When all is said and done, the economic downturn caused by the COVID-19 pandemic may prove to be the federal government’s greatest fiscal challenge of our lifetime.

Before the virus struck, unemployment was at an all-time low, wages were ticking upward, and economic growth remained strong after a decade of expansion. But instead of taking advantage of a decade of growth to get deficits and the debt under control, lawmakers bypassed spending caps, evaded pay-as-you-go rules, and enacted huge new spending initiatives and a massive tax cut package.

The wasted years and ill-advised actions led the Congressional Budget Office to project annual deficits at or above $1 trillion this year and into the future. And that was before the pandemic hit.

Today’s health and economic crisis finds households and businesses in dire need, and just as in the 2008-09 “Great Recession,” a federal response is required. Yet, with our national debt set to exceed levels not seen since just after World War II, we are not in a strong fiscal position.

The reason to maintain fiscal order during a strong economy is to make room for a robust fiscal response during times of crisis.

Looking back, it’s easy to see how federal funds could have been better allocated to leave Congress with more flexibility to address this new national emergency. However, shoddy budgeting in years past, while frustrating, doesn’t mean we can pull back and leave health care workers, households and businesses to fend for themselves.

The severity of the pandemic and the economic downturn meant we had to funnel federal aid into the economy in a fast but prudent manner. To its credit, Congress has largely done that, up to this point.

The biggest piece of legislation to combat the pandemic thus far, the Coronavirus Aid, Relief, and Economic Security (CARES) Act, was assembled in a matter of weeks. It came with a staggering $1.7 trillion in borrowing, and some expenditures were not perfectly crafted. Nonetheless, most of the funds were appropriately targeted through direct aid to small businesses and in support of specific health care necessities.

The CARES Act had wide bipartisan support. Now, sadly, that bipartisan spirit is eroding. As a result, lawmakers from both parties are beginning to advance policy goals that have little or nothing to do with the COVID-19 response.

For instance, the latest legislative proposal from House Democrats would repeal the cap on state and local tax deductions for 2020 and 2021. A large majority of this tax break would actually go to households with incomes of $1 million or more. This tax proposal does nothing to address the health crisis or assist families most in need.

On the Republican side, the Trump administration has advocated $2 trillion in deficit financed infrastructure spending. Many roads and bridges across America are clearly in need of repair. Fixing them, though, doesn’t help address the current health or economic crisis.

As with previous national emergencies, government borrowing is unavoidable. But especially in circumstances such as this, the borrowing must be purposeful and should adhere to these principles: timely, targeted and temporary.

Superfluous borrowing today will do more harm than good in the long run by increasing the odds that our outsized national debt will deter future economic growth. Once the pandemic is behind us and economic growth returns, we also need to demand that our leaders make fiscal decisions that leave us better prepared for the next crisis.

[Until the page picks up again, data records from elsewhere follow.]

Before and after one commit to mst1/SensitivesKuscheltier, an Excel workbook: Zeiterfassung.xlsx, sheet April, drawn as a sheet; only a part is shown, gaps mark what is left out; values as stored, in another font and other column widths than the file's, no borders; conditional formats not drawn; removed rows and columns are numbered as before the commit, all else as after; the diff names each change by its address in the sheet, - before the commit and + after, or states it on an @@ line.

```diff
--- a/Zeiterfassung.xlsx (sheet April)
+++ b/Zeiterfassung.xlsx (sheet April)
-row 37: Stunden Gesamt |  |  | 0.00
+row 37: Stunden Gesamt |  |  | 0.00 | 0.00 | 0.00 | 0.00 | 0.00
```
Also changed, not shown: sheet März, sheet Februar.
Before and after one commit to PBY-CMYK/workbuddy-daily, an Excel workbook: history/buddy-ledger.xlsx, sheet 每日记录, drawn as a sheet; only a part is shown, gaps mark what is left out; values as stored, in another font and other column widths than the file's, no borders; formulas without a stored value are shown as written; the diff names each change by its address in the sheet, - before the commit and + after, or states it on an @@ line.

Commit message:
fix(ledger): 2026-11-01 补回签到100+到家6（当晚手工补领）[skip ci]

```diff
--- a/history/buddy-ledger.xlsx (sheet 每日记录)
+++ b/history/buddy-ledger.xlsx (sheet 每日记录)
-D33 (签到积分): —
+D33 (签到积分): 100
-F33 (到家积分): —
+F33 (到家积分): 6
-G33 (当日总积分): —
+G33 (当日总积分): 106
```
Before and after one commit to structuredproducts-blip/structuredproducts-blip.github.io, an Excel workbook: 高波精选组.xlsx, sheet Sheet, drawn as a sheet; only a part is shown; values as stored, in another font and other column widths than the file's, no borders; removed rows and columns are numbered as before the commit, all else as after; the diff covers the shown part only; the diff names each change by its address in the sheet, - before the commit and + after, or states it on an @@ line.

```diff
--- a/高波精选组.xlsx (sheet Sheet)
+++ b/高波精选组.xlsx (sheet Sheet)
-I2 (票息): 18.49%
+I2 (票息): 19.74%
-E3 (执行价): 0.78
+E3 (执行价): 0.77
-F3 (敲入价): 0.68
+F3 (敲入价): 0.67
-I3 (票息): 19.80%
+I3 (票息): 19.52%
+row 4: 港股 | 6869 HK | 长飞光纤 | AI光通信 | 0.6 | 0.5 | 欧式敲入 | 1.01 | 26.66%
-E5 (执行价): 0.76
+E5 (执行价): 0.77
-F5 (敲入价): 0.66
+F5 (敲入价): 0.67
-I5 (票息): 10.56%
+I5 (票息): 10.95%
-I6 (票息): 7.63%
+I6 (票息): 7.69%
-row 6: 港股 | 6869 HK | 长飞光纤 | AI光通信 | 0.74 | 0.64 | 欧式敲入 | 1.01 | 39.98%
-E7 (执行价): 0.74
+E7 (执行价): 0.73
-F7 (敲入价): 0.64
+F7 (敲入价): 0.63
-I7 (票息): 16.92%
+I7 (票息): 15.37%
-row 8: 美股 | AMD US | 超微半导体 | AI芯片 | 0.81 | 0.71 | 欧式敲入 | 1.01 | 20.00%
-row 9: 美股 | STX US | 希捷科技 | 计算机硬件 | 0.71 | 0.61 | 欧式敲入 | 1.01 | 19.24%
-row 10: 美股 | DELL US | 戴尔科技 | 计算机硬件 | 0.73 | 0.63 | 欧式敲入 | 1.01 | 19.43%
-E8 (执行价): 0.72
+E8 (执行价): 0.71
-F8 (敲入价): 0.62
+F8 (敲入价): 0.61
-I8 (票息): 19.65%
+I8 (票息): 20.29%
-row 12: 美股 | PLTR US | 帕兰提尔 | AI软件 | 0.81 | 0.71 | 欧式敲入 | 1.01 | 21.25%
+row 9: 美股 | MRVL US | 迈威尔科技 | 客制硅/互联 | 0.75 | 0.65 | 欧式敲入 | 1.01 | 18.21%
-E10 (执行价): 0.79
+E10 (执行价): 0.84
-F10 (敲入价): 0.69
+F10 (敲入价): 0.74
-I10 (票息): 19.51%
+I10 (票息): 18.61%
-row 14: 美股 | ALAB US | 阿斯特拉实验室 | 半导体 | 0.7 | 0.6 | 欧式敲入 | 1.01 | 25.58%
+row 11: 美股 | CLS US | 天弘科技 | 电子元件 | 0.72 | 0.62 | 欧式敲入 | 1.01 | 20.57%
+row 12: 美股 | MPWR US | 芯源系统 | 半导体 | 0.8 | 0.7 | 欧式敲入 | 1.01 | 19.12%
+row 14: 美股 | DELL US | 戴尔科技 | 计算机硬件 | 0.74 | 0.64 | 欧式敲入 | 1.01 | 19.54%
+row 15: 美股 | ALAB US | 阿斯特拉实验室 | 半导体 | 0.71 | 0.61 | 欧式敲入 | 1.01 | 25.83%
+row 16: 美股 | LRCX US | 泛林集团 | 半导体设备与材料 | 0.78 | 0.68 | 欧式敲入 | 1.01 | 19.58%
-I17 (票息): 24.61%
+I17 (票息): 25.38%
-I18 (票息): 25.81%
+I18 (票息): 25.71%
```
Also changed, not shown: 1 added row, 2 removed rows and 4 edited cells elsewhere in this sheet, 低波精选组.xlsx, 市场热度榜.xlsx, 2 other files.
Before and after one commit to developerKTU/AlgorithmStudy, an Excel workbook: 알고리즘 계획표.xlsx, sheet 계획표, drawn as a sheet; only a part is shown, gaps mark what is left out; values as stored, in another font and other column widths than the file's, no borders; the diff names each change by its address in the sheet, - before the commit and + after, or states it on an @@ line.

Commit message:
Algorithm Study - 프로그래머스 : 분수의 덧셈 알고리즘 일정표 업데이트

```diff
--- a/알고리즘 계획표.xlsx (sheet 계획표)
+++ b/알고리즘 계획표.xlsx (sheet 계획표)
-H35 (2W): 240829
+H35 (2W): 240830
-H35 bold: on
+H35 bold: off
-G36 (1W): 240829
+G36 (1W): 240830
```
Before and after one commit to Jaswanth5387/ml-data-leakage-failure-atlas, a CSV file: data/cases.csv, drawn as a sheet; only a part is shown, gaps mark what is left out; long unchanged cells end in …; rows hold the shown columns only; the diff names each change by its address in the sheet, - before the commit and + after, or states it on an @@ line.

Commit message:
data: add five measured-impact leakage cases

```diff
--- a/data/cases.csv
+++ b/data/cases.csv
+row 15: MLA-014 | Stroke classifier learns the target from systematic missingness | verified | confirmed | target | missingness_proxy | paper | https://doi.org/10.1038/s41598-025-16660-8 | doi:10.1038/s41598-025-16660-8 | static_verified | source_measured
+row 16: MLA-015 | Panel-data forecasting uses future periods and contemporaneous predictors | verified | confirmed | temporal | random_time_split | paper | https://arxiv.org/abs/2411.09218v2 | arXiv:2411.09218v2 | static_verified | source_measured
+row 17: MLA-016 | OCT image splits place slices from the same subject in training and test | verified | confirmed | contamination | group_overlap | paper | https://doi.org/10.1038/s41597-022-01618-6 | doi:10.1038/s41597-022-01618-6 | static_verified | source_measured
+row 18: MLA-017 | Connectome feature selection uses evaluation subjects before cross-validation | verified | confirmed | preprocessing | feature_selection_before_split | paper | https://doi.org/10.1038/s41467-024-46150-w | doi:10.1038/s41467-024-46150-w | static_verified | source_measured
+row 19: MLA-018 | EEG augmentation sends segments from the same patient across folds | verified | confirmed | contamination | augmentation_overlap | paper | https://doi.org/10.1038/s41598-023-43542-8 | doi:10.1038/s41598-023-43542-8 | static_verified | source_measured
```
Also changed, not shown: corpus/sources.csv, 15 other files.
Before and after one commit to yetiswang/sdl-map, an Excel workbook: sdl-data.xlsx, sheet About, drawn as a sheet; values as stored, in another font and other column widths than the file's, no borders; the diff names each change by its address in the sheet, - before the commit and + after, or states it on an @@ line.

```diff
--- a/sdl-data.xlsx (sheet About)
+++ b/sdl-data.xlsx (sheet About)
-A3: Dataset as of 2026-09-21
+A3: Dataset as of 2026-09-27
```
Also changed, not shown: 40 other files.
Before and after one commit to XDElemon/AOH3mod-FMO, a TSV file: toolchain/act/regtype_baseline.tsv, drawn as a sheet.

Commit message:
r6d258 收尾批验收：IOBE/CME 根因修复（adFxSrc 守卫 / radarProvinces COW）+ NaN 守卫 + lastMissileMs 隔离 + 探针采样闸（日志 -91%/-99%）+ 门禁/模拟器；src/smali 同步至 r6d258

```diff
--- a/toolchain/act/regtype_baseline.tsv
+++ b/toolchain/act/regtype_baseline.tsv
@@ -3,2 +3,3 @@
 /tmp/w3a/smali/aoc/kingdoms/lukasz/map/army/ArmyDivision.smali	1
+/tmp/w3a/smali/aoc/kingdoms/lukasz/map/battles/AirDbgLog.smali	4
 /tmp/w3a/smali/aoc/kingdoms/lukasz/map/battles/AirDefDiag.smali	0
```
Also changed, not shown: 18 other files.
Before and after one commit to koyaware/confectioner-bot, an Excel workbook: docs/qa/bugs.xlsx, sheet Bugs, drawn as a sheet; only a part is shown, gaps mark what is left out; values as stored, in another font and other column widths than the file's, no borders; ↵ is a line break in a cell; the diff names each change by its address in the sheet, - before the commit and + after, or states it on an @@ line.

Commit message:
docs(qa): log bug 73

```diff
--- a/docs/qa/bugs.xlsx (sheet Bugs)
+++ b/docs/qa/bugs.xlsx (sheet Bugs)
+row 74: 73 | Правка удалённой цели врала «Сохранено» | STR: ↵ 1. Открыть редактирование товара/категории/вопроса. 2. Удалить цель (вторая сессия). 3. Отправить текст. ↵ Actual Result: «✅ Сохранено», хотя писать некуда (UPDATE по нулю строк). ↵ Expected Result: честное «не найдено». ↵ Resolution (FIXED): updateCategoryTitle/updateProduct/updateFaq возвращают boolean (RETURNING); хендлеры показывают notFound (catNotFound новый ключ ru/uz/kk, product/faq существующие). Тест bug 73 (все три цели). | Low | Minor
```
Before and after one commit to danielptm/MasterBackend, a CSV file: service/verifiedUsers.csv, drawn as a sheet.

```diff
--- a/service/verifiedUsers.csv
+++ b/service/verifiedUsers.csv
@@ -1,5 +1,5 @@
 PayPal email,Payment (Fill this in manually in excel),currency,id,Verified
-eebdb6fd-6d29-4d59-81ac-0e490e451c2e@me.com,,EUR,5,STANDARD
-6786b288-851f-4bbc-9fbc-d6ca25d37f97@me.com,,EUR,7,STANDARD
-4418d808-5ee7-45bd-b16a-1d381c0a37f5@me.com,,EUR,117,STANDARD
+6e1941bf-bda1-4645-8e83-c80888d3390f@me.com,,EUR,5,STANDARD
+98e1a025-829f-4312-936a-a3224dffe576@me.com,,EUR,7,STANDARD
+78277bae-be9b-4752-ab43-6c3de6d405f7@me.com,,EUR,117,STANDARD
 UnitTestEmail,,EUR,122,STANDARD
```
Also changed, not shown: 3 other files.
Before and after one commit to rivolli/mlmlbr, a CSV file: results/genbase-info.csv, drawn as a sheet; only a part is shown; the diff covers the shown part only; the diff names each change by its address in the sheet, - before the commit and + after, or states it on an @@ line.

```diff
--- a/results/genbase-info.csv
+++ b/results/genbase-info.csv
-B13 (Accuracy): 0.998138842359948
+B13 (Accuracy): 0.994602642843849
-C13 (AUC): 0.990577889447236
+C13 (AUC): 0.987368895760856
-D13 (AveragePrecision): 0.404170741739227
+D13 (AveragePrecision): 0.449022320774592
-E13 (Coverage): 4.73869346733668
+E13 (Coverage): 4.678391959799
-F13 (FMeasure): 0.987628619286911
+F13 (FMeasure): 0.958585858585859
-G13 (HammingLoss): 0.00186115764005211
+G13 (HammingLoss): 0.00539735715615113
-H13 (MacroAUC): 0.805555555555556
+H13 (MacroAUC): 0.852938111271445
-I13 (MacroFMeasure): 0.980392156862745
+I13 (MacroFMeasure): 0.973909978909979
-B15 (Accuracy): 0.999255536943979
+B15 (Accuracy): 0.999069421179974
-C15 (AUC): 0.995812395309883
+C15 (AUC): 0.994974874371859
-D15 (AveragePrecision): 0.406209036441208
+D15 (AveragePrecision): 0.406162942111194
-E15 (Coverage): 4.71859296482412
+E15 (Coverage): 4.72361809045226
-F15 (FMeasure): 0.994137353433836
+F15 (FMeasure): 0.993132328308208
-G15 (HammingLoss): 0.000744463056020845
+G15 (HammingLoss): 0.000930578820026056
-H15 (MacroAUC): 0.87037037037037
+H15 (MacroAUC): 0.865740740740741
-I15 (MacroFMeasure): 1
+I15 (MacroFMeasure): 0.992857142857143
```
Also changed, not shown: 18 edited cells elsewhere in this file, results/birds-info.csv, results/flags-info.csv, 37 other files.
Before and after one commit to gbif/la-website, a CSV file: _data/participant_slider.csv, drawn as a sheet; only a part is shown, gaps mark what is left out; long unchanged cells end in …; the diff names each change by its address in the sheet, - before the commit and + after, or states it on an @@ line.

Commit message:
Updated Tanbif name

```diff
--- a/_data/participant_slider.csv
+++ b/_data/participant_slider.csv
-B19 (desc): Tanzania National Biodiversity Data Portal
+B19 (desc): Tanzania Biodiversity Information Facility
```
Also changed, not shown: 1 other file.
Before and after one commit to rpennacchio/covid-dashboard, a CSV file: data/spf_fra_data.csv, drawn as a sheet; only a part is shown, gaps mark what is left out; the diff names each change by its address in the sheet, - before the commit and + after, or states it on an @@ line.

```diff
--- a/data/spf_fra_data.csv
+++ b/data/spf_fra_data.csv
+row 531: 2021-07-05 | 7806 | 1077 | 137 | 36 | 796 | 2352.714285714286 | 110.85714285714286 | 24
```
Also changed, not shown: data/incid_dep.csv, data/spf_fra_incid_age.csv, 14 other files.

Tim Penny is co-chair of the board of the Committee for a Responsible Federal Budget in Washington, D.C. He represented Minnesota’s First Congressional District in the U.S. House from 1983-1995.